“Recycle” comes, etymologically speaking, from the Greek word kýklos, which means “orbit or circle,” and by extension, “ordered repetition or recurrence of phenomena.” In Latin, the term becomes cyclus-cycli, adding the prefix: “Re.” (which means repetition). Therefore, the original meaning of the verb “recycle” is “to circulate something or put it back into orbit” (waste becomes resource).
I am glad to share with you the book STOP GARBAGE. The truth about recycling.
Stop Garbage sheds some light on the world of waste and recycling, topics often filled with questions for most readers. Do we really know why it’s important to recycle and the consequences of not doing it? What environmental impact does our behavior have? What trends will prevail in waste management during the next decade? Continue reading “Stop Garbage: The book”
After reviewing the argument for and against incineration I would like to present my final resume. As a personal conclusion, I understand that incineration facilities are necessary when waste is not recycled or can’t be separated. It’s true that they have evolved a lot and that facilities nowadays are much safer than those of previous times, but there are still some serious potential risks and uncertainties that indicate that their general implementation is not recommended.
Previously, we have seen the main arguments against incineration, and to be fair and present all the information now is the turn of the positive points of view. The main arguments for incineration focus on the safety of these facilities, energy recovery in an environment of a global energy crisis, the reduction of emissions that cause climate change, the low occupancy of public land and the improvement of technology to reduce the pollution generated:
There’s no doubt that the burning of waste has been common throughout history. However, it wasn’t until 1874, in Leeds (England), that the first urban waste incinerator was built, due to a cholera epidemic.
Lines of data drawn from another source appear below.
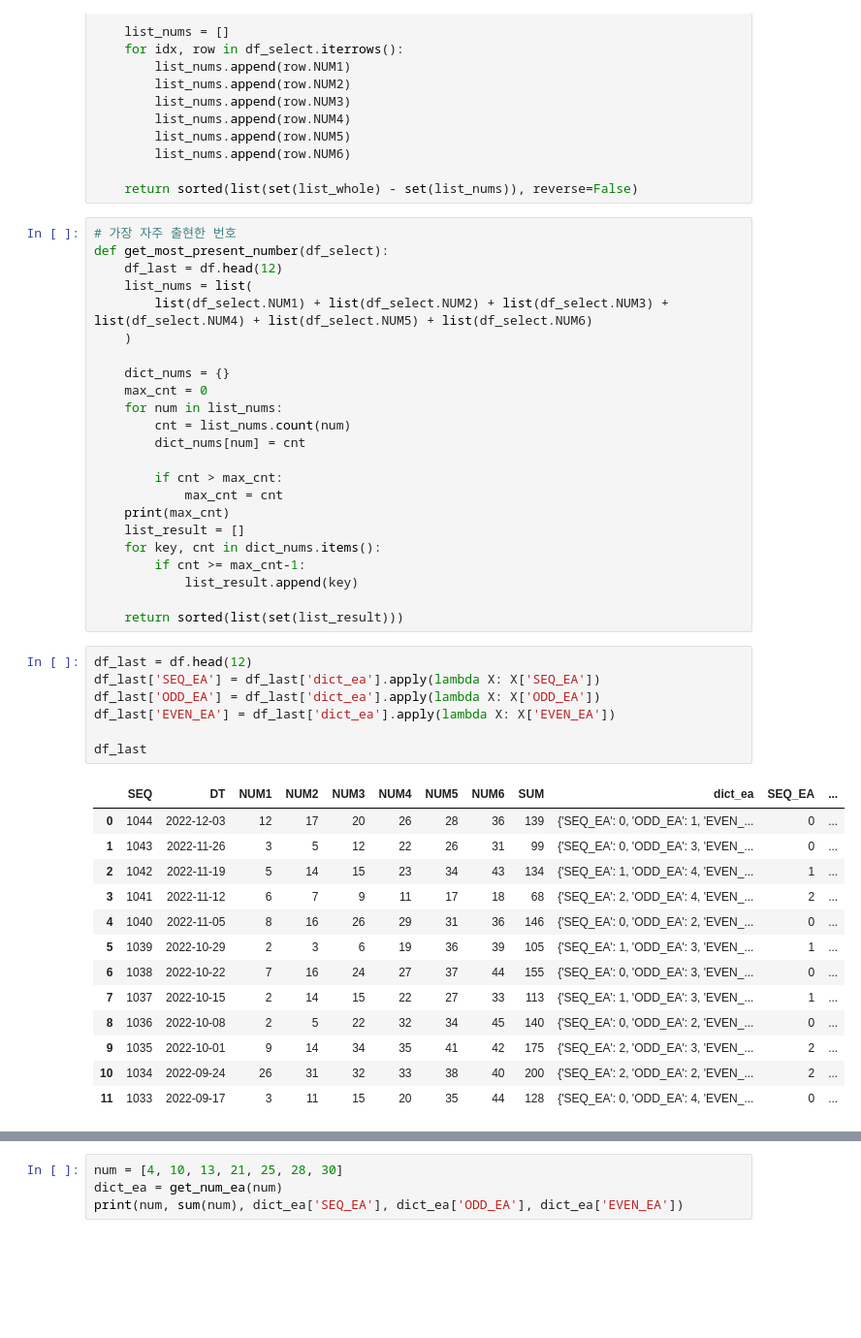
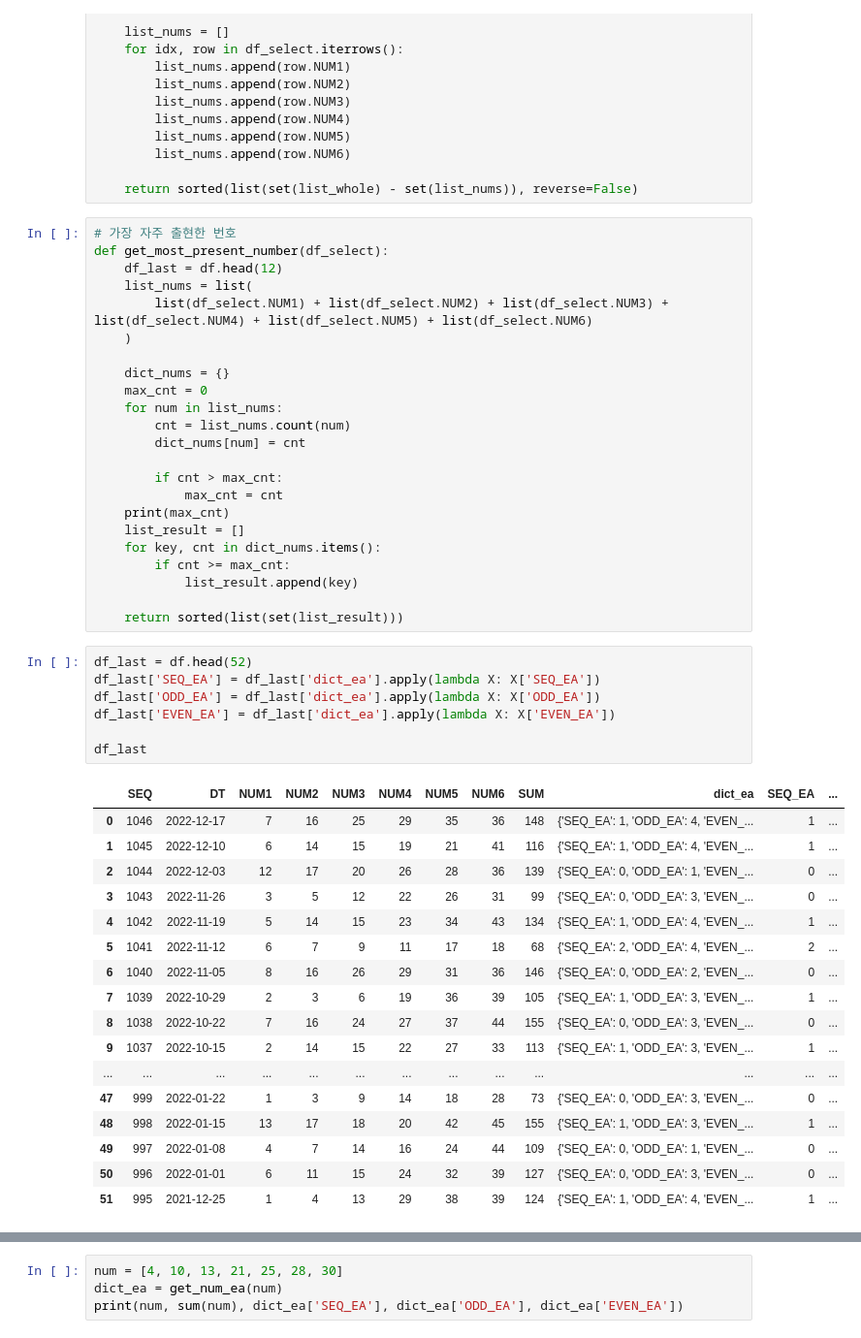
Before and after one commit to etlers/lotto, a Jupyter notebook: lotto.ipynb, the cells around one changed output, grey strips where cells are left out. Shown at 97% size. Drawn from its saved outputs; the diff is of its cells as text; blank space fills up the shorter version.

```diff
--- a/lotto.ipynb
+++ b/lotto.ipynb
@@ -87,28 +90,32 @@ def get_most_present_number(df_select):
     print(max_cnt)
     list_result = []
     for key, cnt in dict_nums.items():
-        if cnt >= max_cnt-1:
+        if cnt >= max_cnt:
             list_result.append(key)
 
     return sorted(list(set(list_result)))
 # %%
-df_last = df.head(12)
+df_last = df.head(52)
 df_last['SEQ_EA'] = df_last['dict_ea'].apply(lambda X: X['SEQ_EA'])
 df_last['ODD_EA'] = df_last['dict_ea'].apply(lambda X: X['ODD_EA'])
 df_last['EVEN_EA'] = df_last['dict_ea'].apply(lambda X: X['EVEN_EA'])
 
 df_last
 # %% [output]
 |  | SEQ | DT | NUM1 | NUM2 | NUM3 | NUM4 | NUM5 | NUM6 | SUM | dict_ea | SEQ_EA | ... |
-| 0 | 1044 | 2022-12-03 | 12 | 17 | 20 | 26 | 28 | 36 | 139 | {'SEQ_EA': 0, 'ODD_EA': 1, 'EVEN_... | 0 | ... |
-| 1 | 1043 | 2022-11-26 | 3 | 5 | 12 | 22 | 26 | 31 | 99 | {'SEQ_EA': 0, 'ODD_EA': 3, 'EVEN_... | 0 | ... |
-| 2 | 1042 | 2022-11-19 | 5 | 14 | 15 | 23 | 34 | 43 | 134 | {'SEQ_EA': 1, 'ODD_EA': 4, 'EVEN_... | 1 | ... |
-| 3 | 1041 | 2022-11-12 | 6 | 7 | 9 | 11 | 17 | 18 | 68 | {'SEQ_EA': 2, 'ODD_EA': 4, 'EVEN_... | 2 | ... |
-| 4 | 1040 | 2022-11-05 | 8 | 16 | 26 | 29 | 31 | 36 | 146 | {'SEQ_EA': 0, 'ODD_EA': 2, 'EVEN_... | 0 | ... |
-| 5 | 1039 | 2022-10-29 | 2 | 3 | 6 | 19 | 36 | 39 | 105 | {'SEQ_EA': 1, 'ODD_EA': 3, 'EVEN_... | 1 | ... |
-| 6 | 1038 | 2022-10-22 | 7 | 16 | 24 | 27 | 37 | 44 | 155 | {'SEQ_EA': 0, 'ODD_EA': 3, 'EVEN_... | 0 | ... |
-| 7 | 1037 | 2022-10-15 | 2 | 14 | 15 | 22 | 27 | 33 | 113 | {'SEQ_EA': 1, 'ODD_EA': 3, 'EVEN_... | 1 | ... |
-| 8 | 1036 | 2022-10-08 | 2 | 5 | 22 | 32 | 34 | 45 | 140 | {'SEQ_EA': 0, 'ODD_EA': 2, 'EVEN_... | 0 | ... |
-| 9 | 1035 | 2022-10-01 | 9 | 14 | 34 | 35 | 41 | 42 | 175 | {'SEQ_EA': 2, 'ODD_EA': 3, 'EVEN_... | 2 | ... |
-| 10 | 1034 | 2022-09-24 | 26 | 31 | 32 | 33 | 38 | 40 | 200 | {'SEQ_EA': 2, 'ODD_EA': 2, 'EVEN_... | 2 | ... |
-| 11 | 1033 | 2022-09-17 | 3 | 11 | 15 | 20 | 35 | 44 | 128 | {'SEQ_EA': 0, 'ODD_EA': 4, 'EVEN_... | 0 | ... |
+| 0 | 1046 | 2022-12-17 | 7 | 16 | 25 | 29 | 35 | 36 | 148 | {'SEQ_EA': 1, 'ODD_EA': 4, 'EVEN_... | 1 | ... |
+| 1 | 1045 | 2022-12-10 | 6 | 14 | 15 | 19 | 21 | 41 | 116 | {'SEQ_EA': 1, 'ODD_EA': 4, 'EVEN_... | 1 | ... |
+| 2 | 1044 | 2022-12-03 | 12 | 17 | 20 | 26 | 28 | 36 | 139 | {'SEQ_EA': 0, 'ODD_EA': 1, 'EVEN_... | 0 | ... |
+| 3 | 1043 | 2022-11-26 | 3 | 5 | 12 | 22 | 26 | 31 | 99 | {'SEQ_EA': 0, 'ODD_EA': 3, 'EVEN_... | 0 | ... |
+| 4 | 1042 | 2022-11-19 | 5 | 14 | 15 | 23 | 34 | 43 | 134 | {'SEQ_EA': 1, 'ODD_EA': 4, 'EVEN_... | 1 | ... |
+| 5 | 1041 | 2022-11-12 | 6 | 7 | 9 | 11 | 17 | 18 | 68 | {'SEQ_EA': 2, 'ODD_EA': 4, 'EVEN_... | 2 | ... |
+| 6 | 1040 | 2022-11-05 | 8 | 16 | 26 | 29 | 31 | 36 | 146 | {'SEQ_EA': 0, 'ODD_EA': 2, 'EVEN_... | 0 | ... |
+| 7 | 1039 | 2022-10-29 | 2 | 3 | 6 | 19 | 36 | 39 | 105 | {'SEQ_EA': 1, 'ODD_EA': 3, 'EVEN_... | 1 | ... |
+| 8 | 1038 | 2022-10-22 | 7 | 16 | 24 | 27 | 37 | 44 | 155 | {'SEQ_EA': 0, 'ODD_EA': 3, 'EVEN_... | 0 | ... |
+| 9 | 1037 | 2022-10-15 | 2 | 14 | 15 | 22 | 27 | 33 | 113 | {'SEQ_EA': 1, 'ODD_EA': 3, 'EVEN_... | 1 | ... |
+| ... | ... | ... | ... | ... | ... | ... | ... | ... | ... | ... | ... | ... |
+| 47 | 999 | 2022-01-22 | 1 | 3 | 9 | 14 | 18 | 28 | 73 | {'SEQ_EA': 0, 'ODD_EA': 3, 'EVEN_... | 0 | ... |
+| 48 | 998 | 2022-01-15 | 13 | 17 | 18 | 20 | 42 | 45 | 155 | {'SEQ_EA': 1, 'ODD_EA': 3, 'EVEN_... | 1 | ... |
+| 49 | 997 | 2022-01-08 | 4 | 7 | 14 | 16 | 24 | 44 | 109 | {'SEQ_EA': 0, 'ODD_EA': 1, 'EVEN_... | 0 | ... |
+| 50 | 996 | 2022-01-01 | 6 | 11 | 15 | 24 | 32 | 39 | 127 | {'SEQ_EA': 0, 'ODD_EA': 3, 'EVEN_... | 0 | ... |
+| 51 | 995 | 2021-12-25 | 1 | 4 | 13 | 29 | 38 | 39 | 124 | {'SEQ_EA': 1, 'ODD_EA': 4, 'EVEN_... | 1 | ... |
```
Also changed, not shown: parts of 27 cells of this notebook, 1 other file.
Alfred Fryer was the inventor who designed the incinerator for purifying organic matter and, curiously, he called the invention: Destructor.